(INPUT)
..........

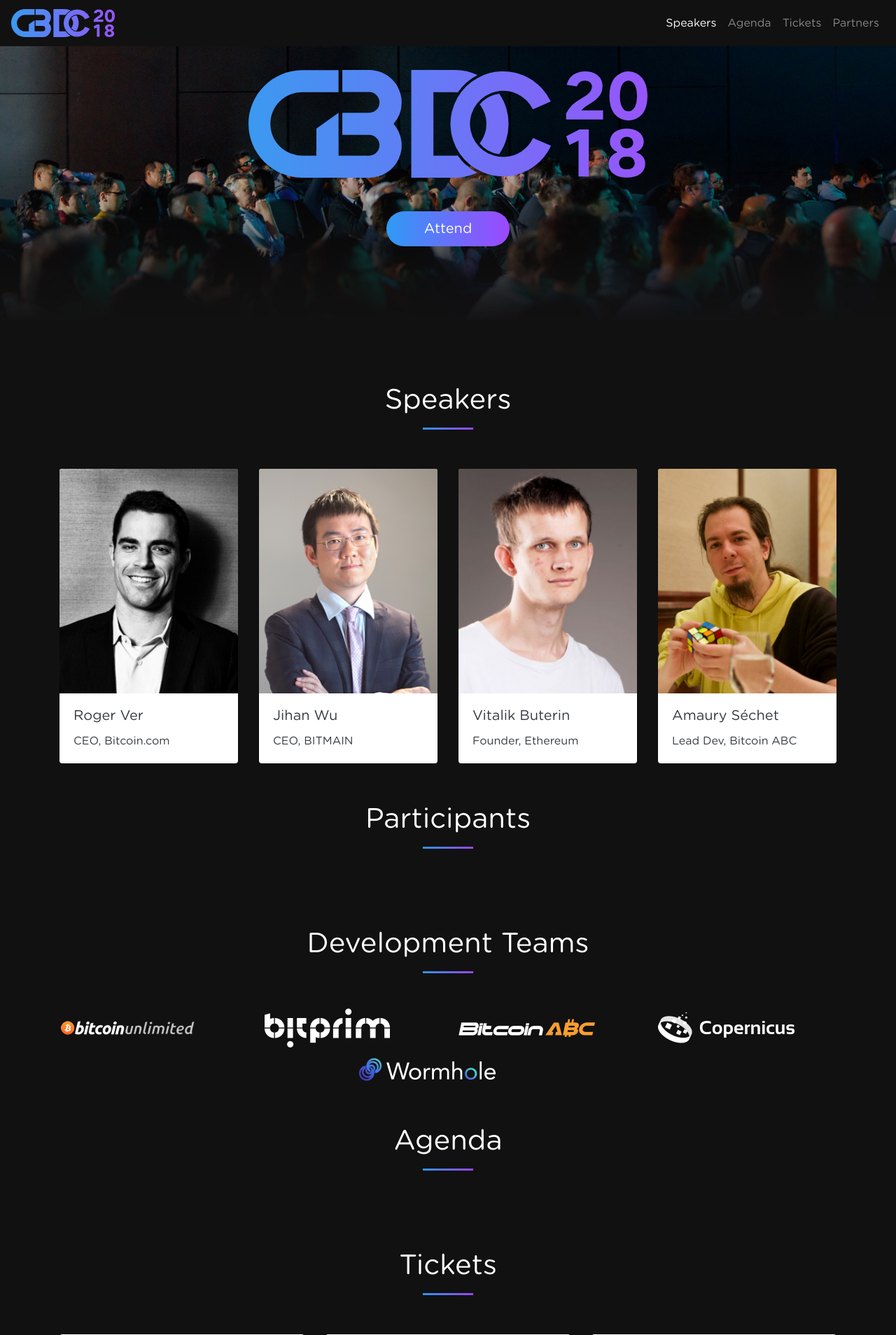
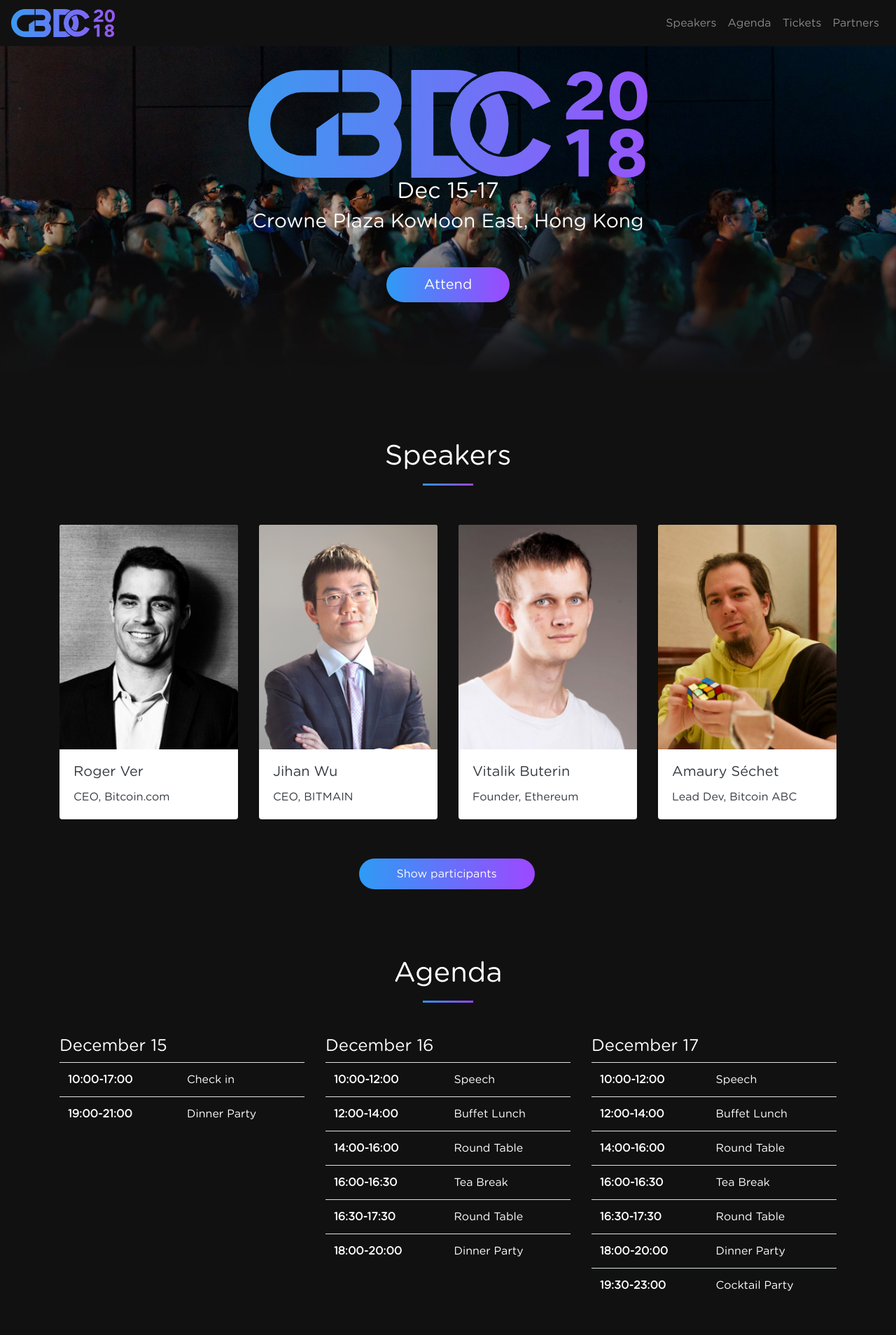
Before and after one commit to BUYMERCIER/devcon.top, a Flask app: page / in a window 1280 px wide. Shown: the top 1908 px of the page at 70% size. Run offline with Flask 2, Linux system fonts and the light colour scheme; some libraries are stand-ins or nearby versions.

Commit message:
Agenda added

```diff
--- /dev/null
+++ b/templates/home/agenda.html
@@ -0,0 +1,94 @@
+<!-- Agenda -->
+    <section class="bg-dark agenda">
+      <div class="container">
+        <h1 class="text-center pt-5">Agenda</h1>
+        <hr class="mb-5">
+        <div class="row">
+          <!-- Dec 15 -->
+          <div class="col-md-4">
+            <h4>December 15</h4>
+            <table class="table">
+              <tbody>
+                <tr>
+                  <th scope="row">10:00-17:00</th>
+                  <td>Check in</td>
+                </tr>
+                <tr>
+                  <th scope="row">19:00-21:00</th>
+                  <td>Dinner Party</td>
+                </tr>
+              </tbody>
+            </table>
+          </div>
+          <!-- Dec 16 -->
+          <div class="col-md-4">
+            <h4>December 16</h4>
+            <table class="table">
+              <tbody>
+                <tr>
+                  <th scope="row">10:00-12:00</th>
+                  <td>Speech</td>
+                </tr>
+                <tr>
+                  <th scope="row">12:00-14:00</th>
+                  <td>Buffet Lunch</td>
+                </tr>
+                <tr>
+                  <th scope="row">14:00-16:00</th>
+                  <td>Round Table</td>
+                </tr>
+                <tr>
+                  <th scope="row">16:00-16:30</th>
+                  <td>Tea Break</td>
+                </tr>
+                <tr>
+                  <th scope="row">16:30-17:30</th>
+                  <td>Round Table</td>
+                </tr>
+                <tr>
+                  <th scope="row">18:00-20:00</th>
+                  <td>Dinner Party</td>
+                </tr>
+              </tbody>
+            </table>
+          </div>
+          <!-- Dec 17 -->
+          <div class="col-md-4">
+            <h4>December 17</h4>
+            <table class="table">
+              <tbody>
+                <tr>
+                  <th scope="row">10:00-12:00</th>
+                  <td>Speech</td>
+                </tr>
+                <tr>
+                  <th scope="row">12:00-14:00</th>
+                  <td>Buffet Lunch</td>
+                </tr>
+                <tr>
+                  <th scope="row">14:00-16:00</th>
+                  <td>Round Table</td>
+                </tr>
+                <tr>
+                  <th scope="row">16:00-16:30</th>
+                  <td>Tea Break</td>
+                </tr>
+                <tr>
+                  <th scope="row">16:30-17:30</th>
+                  <td>Round Table</td>
+                </tr>
+                <tr>
+                  <th scope="row">18:00-20:00</th>
+                  <td>Dinner Party</td>
+                </tr>
+                <tr>
+                  <th scope="row">19:30-23:00</th>
+                  <td>Cocktail Party</td>
+                </tr>
+              </tbody>
+            </table>
+          </div>
+          <!-- end -->
+        </div>
+      </div>
+    </section>
--- a/templates/home/participants.html
+++ b/templates/home/participants.html
@@ -1,10 +1,10 @@
 <!-- Participants -->
     <section class="bg-dark">
       <div class="container">
-        <h1 class="text-center pt-5">Participants</h1>
-        <hr class="mb-5">
-        <div class="row">
-          <p></p>
+        <div class="row d-flex justify-content-center py-5">
+            <div class="col-3">
+                <button class="btn btn-primary">Show participants</button>
+            </div>
         </div>
       </div>
     </section>
--- a/templates/home/sponsors.html
+++ b/templates/home/sponsors.html
@@ -3,8 +3,10 @@
       <div class="container">
         <h1 class="text-center pt-5">Sponsors</h1>
         <hr class="mb-5">
-        <div class="row">
-          <p></p>
+        <div class="row d-flex justify-content-center">
+          <div class="col-md-4 text-center">
+              <img src="/static/img/sponsors/bitmain.jpg" class="img-fluid" alt="bitmain">
+          </div>
         </div>
       </div>
     </section>
--- a/templates/home/tickets.html
+++ b/templates/home/tickets.html
@@ -20,8 +20,8 @@
             <div class="card bg-primary my-2">
               <img class="mt-4" src="/static/img/icons/ticket.svg" height="60px" alt="ticket">
               <div class="card-body">
-                <h5 class="card-title font-weight-bold">VIP Ticket</h5>
-                <p class="card-text">$900</p>
+                <h5 class="card-title">VIP Ticket</h5>
+                <p class="card-text font-weight-bold">$900</p>
                 <p>VIP Seat & Token & Facilities for simultaneous interpretation</p>
                 <a href="#" class="btn btn-primary">Buy</a>
                 <p class="text-muted pt-3">Limit of 120</p>
--- a/templates/index.html
+++ b/templates/index.html
@@ -29,17 +29,17 @@
         </button>
         <div class="collapse navbar-collapse" id="navbarCollapse">
           <ul class="navbar-nav ml-auto">
-            <li class="nav-item active">
-              <a class="nav-link" href="#">Speakers</a>
+            <li class="nav-item">
+              <a class="nav-link" href="#" onclick="scroll_to('section.speakers')">Speakers</a>
             </li>
             <li class="nav-item">
-              <a class="nav-link" href="#">Agenda</a>
+              <a class="nav-link" href="#" onclick="scroll_to('section.agenda')">Agenda</a>
             </li>
             <li class="nav-item">
-              <a class="nav-link" href="#">Tickets</a>
+              <a class="nav-link" href="#" onclick="scroll_to('section.tickets')">Tickets</a>
             </li>
             <li class="nav-item">
-              <a class="nav-link" href="#">Partners</a>
+              <a class="nav-link" href="#" onclick="scroll_to('section.partners')">Partners</a>
             </li>
           </ul>
         </div>
@@ -52,6 +52,9 @@
         <div class="row d-flex justify-content-center">
           <img src="/static/img/logo.svg" alt="Main image" class="img-fluid main-image">
         </div>
+
+        <h2 class="text-center">Dec 15-17</h2>
+        <h3 class="text-center">Crowne Plaza Kowloon East, Hong Kong</h3>
         <!-- button -->
         <div class="row d-flex justify-content-center my-5">
           <a href="#" class="btn btn-primary btn-lg main-btn" onclick="scroll_to('section.tickets')">Attend</a>
@@ -70,7 +73,7 @@
     </section>
 
     <!-- speakers -->
-    <section class="bg-dark">
+    <section class="bg-dark speakers">
       <div class="container">
         <h1 class="text-center pt-5">Speakers</h1>
         <hr class="mb-5">
@@ -128,30 +131,29 @@
 
     {% include 'home/participants.html' %}
 
+    {% include 'home/agenda.html' %}
+
     {% include 'home/dev-teams.html' %}
-
-    <!-- Agenda -->
-    <section class="bg-dark">
-      <div class="container">
-        <h1 class="text-center pt-5">Agenda</h1>
-        <hr class="mb-5">
-        <div class="row">
-          <p></p>
-        </div>
-      </div>
-    </section>
 
     {% include 'home/tickets.html' %}
 
     {% include 'home/sponsors.html' %}
 
     <!-- Partners -->
-    <section class="bg-dark">
+    <section class="bg-dark partners pb-5">
       <div class="container">
         <h1 class="text-center pt-5">Partners</h1>
         <hr class="mb-5">
-        <div class="row">
-          <p></p>
+        <div class="row d-flex justify-content-center">
+          <div class="col-md-4 text-center">
+              <img src="/static/img/sponsors/cn1.jpg">
+          </div>
+          <div class="col-md-4 text-center">
+              <img src="/static/img/sponsors/cn2.jpg">
+          </div>
+          <div class="col-md-4 text-center">
+              <img src="/static/img/sponsors/cn3.jpg">
+          </div>
         </div>
       </div>
     </section>
```
Also changed, not shown: static/img/sponsors/bitmain.jpg (added), static/img/sponsors/cn1.jpg (added), static/img/sponsors/cn2.jpg (added), static/img/sponsors/cn3.jpg (added).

..........

(PROBLEM TO WORK ON)
Copy out the listing above in full and keep the pictures out.

(EXERCISE RESPONSE)
Before and after one commit to BUYMERCIER/devcon.top, a Flask app: page / in a window 1280 px wide. Shown: the top 1908 px of the page at 70% size. Run offline with Flask 2, Linux system fonts and the light colour scheme; some libraries are stand-ins or nearby versions.

Commit message:
Agenda added

```diff
--- /dev/null
+++ b/templates/home/agenda.html
@@ -0,0 +1,94 @@
+<!-- Agenda -->
+    <section class="bg-dark agenda">
+      <div class="container">
+        <h1 class="text-center pt-5">Agenda</h1>
+        <hr class="mb-5">
+        <div class="row">
+          <!-- Dec 15 -->
+          <div class="col-md-4">
+            <h4>December 15</h4>
+            <table class="table">
+              <tbody>
+                <tr>
+                  <th scope="row">10:00-17:00</th>
+                  <td>Check in</td>
+                </tr>
+                <tr>
+                  <th scope="row">19:00-21:00</th>
+                  <td>Dinner Party</td>
+                </tr>
+              </tbody>
+            </table>
+          </div>
+          <!-- Dec 16 -->
+          <div class="col-md-4">
+            <h4>December 16</h4>
+            <table class="table">
+              <tbody>
+                <tr>
+                  <th scope="row">10:00-12:00</th>
+                  <td>Speech</td>
+                </tr>
+                <tr>
+                  <th scope="row">12:00-14:00</th>
+                  <td>Buffet Lunch</td>
+                </tr>
+                <tr>
+                  <th scope="row">14:00-16:00</th>
+                  <td>Round Table</td>
+                </tr>
+                <tr>
+                  <th scope="row">16:00-16:30</th>
+                  <td>Tea Break</td>
+                </tr>
+                <tr>
+                  <th scope="row">16:30-17:30</th>
+                  <td>Round Table</td>
+                </tr>
+                <tr>
+                  <th scope="row">18:00-20:00</th>
+                  <td>Dinner Party</td>
+                </tr>
+              </tbody>
+            </table>
+          </div>
+          <!-- Dec 17 -->
+          <div class="col-md-4">
+            <h4>December 17</h4>
+            <table class="table">
+              <tbody>
+                <tr>
+                  <th scope="row">10:00-12:00</th>
+                  <td>Speech</td>
+                </tr>
+                <tr>
+                  <th scope="row">12:00-14:00</th>
+                  <td>Buffet Lunch</td>
+                </tr>
+                <tr>
+                  <th scope="row">14:00-16:00</th>
+                  <td>Round Table</td>
+                </tr>
+                <tr>
+                  <th scope="row">16:00-16:30</th>
+                  <td>Tea Break</td>
+                </tr>
+                <tr>
+                  <th scope="row">16:30-17:30</th>
+                  <td>Round Table</td>
+                </tr>
+                <tr>
+                  <th scope="row">18:00-20:00</th>
+                  <td>Dinner Party</td>
+                </tr>
+                <tr>
+                  <th scope="row">19:30-23:00</th>
+                  <td>Cocktail Party</td>
+                </tr>
+              </tbody>
+            </table>
+          </div>
+          <!-- end -->
+        </div>
+      </div>
+    </section>
--- a/templates/home/participants.html
+++ b/templates/home/participants.html
@@ -1,10 +1,10 @@
 <!-- Participants -->
     <section class="bg-dark">
       <div class="container">
-        <h1 class="text-center pt-5">Participants</h1>
-        <hr class="mb-5">
-        <div class="row">
-          <p></p>
+        <div class="row d-flex justify-content-center py-5">
+            <div class="col-3">
+                <button class="btn btn-primary">Show participants</button>
+            </div>
         </div>
       </div>
     </section>
--- a/templates/home/sponsors.html
+++ b/templates/home/sponsors.html
@@ -3,8 +3,10 @@
       <div class="container">
         <h1 class="text-center pt-5">Sponsors</h1>
         <hr class="mb-5">
-        <div class="row">
-          <p></p>
+        <div class="row d-flex justify-content-center">
+          <div class="col-md-4 text-center">
+              <img src="/static/img/sponsors/bitmain.jpg" class="img-fluid" alt="bitmain">
+          </div>
         </div>
       </div>
     </section>
--- a/templates/home/tickets.html
+++ b/templates/home/tickets.html
@@ -20,8 +20,8 @@
             <div class="card bg-primary my-2">
               <img class="mt-4" src="/static/img/icons/ticket.svg" height="60px" alt="ticket">
               <div class="card-body">
-                <h5 class="card-title font-weight-bold">VIP Ticket</h5>
-                <p class="card-text">$900</p>
+                <h5 class="card-title">VIP Ticket</h5>
+                <p class="card-text font-weight-bold">$900</p>
                 <p>VIP Seat & Token & Facilities for simultaneous interpretation</p>
                 <a href="#" class="btn btn-primary">Buy</a>
                 <p class="text-muted pt-3">Limit of 120</p>
--- a/templates/index.html
+++ b/templates/index.html
@@ -29,17 +29,17 @@
         </button>
         <div class="collapse navbar-collapse" id="navbarCollapse">
           <ul class="navbar-nav ml-auto">
-            <li class="nav-item active">
-              <a class="nav-link" href="#">Speakers</a>
+            <li class="nav-item">
+              <a class="nav-link" href="#" onclick="scroll_to('section.speakers')">Speakers</a>
             </li>
             <li class="nav-item">
-              <a class="nav-link" href="#">Agenda</a>
+              <a class="nav-link" href="#" onclick="scroll_to('section.agenda')">Agenda</a>
             </li>
             <li class="nav-item">
-              <a class="nav-link" href="#">Tickets</a>
+              <a class="nav-link" href="#" onclick="scroll_to('section.tickets')">Tickets</a>
             </li>
             <li class="nav-item">
-              <a class="nav-link" href="#">Partners</a>
+              <a class="nav-link" href="#" onclick="scroll_to('section.partners')">Partners</a>
             </li>
           </ul>
         </div>
@@ -52,6 +52,9 @@
         <div class="row d-flex justify-content-center">
           <img src="/static/img/logo.svg" alt="Main image" class="img-fluid main-image">
         </div>
+
+        <h2 class="text-center">Dec 15-17</h2>
+        <h3 class="text-center">Crowne Plaza Kowloon East, Hong Kong</h3>
         <!-- button -->
         <div class="row d-flex justify-content-center my-5">
           <a href="#" class="btn btn-primary btn-lg main-btn" onclick="scroll_to('section.tickets')">Attend</a>
@@ -70,7 +73,7 @@
     </section>
 
     <!-- speakers -->
-    <section class="bg-dark">
+    <section class="bg-dark speakers">
       <div class="container">
         <h1 class="text-center pt-5">Speakers</h1>
         <hr class="mb-5">
@@ -128,30 +131,29 @@
 
     {% include 'home/participants.html' %}
 
+    {% include 'home/agenda.html' %}
+
     {% include 'home/dev-teams.html' %}
-
-    <!-- Agenda -->
-    <section class="bg-dark">
-      <div class="container">
-        <h1 class="text-center pt-5">Agenda</h1>
-        <hr class="mb-5">
-        <div class="row">
-          <p></p>
-        </div>
-      </div>
-    </section>
 
     {% include 'home/tickets.html' %}
 
     {% include 'home/sponsors.html' %}
 
     <!-- Partners -->
-    <section class="bg-dark">
+    <section class="bg-dark partners pb-5">
       <div class="container">
         <h1 class="text-center pt-5">Partners</h1>
         <hr class="mb-5">
-        <div class="row">
-          <p></p>
+        <div class="row d-flex justify-content-center">
+          <div class="col-md-4 text-center">
+              <img src="/static/img/sponsors/cn1.jpg">
+          </div>
+          <div class="col-md-4 text-center">
+              <img src="/static/img/sponsors/cn2.jpg">
+          </div>
+          <div class="col-md-4 text-center">
+              <img src="/static/img/sponsors/cn3.jpg">
+          </div>
         </div>
       </div>
     </section>
```
Also changed, not shown: static/img/sponsors/bitmain.jpg (added), static/img/sponsors/cn1.jpg (added), static/img/sponsors/cn2.jpg (added), static/img/sponsors/cn3.jpg (added).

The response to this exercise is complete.